## WHAT YOU SHOULD DO
Of all the lines in the entries, how many carry the word "const"? The reply is that number and no more.

########

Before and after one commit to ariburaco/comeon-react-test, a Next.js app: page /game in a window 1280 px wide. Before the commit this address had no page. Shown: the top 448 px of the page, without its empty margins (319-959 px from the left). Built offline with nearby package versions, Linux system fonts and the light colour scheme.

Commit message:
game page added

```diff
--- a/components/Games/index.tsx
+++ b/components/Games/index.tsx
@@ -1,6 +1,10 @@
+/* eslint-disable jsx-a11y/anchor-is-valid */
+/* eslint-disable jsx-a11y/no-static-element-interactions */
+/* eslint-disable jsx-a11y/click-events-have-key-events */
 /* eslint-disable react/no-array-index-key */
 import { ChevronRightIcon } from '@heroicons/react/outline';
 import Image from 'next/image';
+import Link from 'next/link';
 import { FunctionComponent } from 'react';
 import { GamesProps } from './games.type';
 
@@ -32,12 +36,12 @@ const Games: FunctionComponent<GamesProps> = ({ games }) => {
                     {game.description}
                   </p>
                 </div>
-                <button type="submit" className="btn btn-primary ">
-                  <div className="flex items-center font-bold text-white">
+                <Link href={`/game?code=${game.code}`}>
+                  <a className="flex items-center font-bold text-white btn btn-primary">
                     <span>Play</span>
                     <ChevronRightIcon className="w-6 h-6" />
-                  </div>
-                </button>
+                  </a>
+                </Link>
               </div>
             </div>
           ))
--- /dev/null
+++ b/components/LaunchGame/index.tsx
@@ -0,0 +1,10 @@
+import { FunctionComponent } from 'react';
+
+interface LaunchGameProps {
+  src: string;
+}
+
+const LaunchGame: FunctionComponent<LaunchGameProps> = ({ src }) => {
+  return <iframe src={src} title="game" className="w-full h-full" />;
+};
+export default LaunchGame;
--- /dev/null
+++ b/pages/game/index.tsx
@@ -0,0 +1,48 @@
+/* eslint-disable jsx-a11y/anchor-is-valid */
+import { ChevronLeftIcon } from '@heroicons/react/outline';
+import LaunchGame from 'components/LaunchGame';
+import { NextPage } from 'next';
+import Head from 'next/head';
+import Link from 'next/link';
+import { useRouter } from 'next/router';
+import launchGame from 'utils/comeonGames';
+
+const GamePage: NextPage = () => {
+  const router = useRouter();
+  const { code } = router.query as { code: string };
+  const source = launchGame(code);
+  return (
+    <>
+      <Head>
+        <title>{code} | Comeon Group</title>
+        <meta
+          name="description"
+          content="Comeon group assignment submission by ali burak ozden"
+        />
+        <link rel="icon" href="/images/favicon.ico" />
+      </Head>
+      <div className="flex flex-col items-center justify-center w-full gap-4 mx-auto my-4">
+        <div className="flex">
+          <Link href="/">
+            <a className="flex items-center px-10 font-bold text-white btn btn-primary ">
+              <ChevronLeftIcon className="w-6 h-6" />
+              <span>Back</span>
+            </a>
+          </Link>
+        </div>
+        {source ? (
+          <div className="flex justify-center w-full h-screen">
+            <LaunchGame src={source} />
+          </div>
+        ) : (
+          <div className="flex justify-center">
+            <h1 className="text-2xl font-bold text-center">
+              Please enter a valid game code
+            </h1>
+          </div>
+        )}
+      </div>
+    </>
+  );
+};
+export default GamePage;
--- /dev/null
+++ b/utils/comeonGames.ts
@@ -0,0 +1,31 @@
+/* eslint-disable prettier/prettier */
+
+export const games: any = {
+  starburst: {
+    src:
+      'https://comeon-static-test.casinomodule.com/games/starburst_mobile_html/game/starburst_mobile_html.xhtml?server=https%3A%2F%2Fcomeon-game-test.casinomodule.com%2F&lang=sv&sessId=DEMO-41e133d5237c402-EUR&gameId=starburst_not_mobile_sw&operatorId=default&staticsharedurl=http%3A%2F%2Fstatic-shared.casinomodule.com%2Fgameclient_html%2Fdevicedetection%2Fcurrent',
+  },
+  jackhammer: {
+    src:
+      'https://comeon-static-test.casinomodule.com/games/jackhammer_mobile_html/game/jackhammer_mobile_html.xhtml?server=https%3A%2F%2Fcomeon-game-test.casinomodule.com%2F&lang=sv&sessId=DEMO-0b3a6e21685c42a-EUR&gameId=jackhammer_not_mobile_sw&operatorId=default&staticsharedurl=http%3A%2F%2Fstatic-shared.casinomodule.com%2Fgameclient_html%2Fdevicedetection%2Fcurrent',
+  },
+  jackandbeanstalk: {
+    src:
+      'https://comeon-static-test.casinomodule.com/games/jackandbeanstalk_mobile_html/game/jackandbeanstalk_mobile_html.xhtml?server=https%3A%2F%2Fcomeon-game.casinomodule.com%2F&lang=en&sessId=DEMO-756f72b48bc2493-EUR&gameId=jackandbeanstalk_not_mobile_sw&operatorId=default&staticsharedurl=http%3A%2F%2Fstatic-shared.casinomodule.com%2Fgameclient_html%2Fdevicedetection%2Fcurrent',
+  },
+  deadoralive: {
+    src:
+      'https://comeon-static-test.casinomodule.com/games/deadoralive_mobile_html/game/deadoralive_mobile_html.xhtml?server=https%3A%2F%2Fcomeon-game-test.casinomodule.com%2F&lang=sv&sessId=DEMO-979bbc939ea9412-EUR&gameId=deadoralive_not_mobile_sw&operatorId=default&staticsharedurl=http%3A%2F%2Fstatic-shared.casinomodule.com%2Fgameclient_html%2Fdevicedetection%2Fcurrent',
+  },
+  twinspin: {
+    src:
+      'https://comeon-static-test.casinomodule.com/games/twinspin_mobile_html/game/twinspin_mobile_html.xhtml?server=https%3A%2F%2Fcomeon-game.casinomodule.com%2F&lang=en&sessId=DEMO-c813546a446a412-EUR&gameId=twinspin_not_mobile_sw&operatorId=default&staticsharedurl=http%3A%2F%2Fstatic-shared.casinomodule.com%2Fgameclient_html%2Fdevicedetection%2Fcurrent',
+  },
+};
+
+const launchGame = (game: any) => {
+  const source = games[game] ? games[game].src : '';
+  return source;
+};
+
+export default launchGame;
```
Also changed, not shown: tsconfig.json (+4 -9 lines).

########

## TASK RESULT
9